▶ [YOUR ASSIGNMENT]
If a line in the entries contains the string "README", include that line in your answer.
-- Opening Marker --
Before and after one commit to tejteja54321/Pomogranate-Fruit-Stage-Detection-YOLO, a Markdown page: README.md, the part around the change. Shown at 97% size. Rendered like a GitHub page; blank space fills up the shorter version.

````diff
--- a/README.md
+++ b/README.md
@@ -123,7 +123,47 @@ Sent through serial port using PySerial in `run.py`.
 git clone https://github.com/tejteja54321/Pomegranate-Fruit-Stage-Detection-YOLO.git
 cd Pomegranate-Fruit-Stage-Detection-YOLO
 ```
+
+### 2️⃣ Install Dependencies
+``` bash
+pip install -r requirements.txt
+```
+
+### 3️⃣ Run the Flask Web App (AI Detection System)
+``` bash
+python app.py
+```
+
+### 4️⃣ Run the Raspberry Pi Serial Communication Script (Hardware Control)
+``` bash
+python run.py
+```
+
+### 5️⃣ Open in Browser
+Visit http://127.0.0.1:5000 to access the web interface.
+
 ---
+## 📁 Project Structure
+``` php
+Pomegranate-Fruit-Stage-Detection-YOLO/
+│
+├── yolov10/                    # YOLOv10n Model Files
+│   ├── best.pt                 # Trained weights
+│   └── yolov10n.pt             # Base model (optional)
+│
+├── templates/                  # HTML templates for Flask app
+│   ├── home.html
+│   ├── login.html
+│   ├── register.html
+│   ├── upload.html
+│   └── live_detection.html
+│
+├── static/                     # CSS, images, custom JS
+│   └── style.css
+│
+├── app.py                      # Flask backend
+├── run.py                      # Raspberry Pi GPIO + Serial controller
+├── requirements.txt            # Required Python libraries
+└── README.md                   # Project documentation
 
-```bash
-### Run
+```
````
-- Closing Marker --
▶ [ANSWER TO THIS PROBLEM]
Before and after one commit to tejteja54321/Pomogranate-Fruit-Stage-Detection-YOLO, a Markdown page: README.md, the part around the change. Shown at 97% size. Rendered like a GitHub page; blank space fills up the shorter version.
--- a/README.md
+++ b/README.md
+└── README.md                   # Project documentation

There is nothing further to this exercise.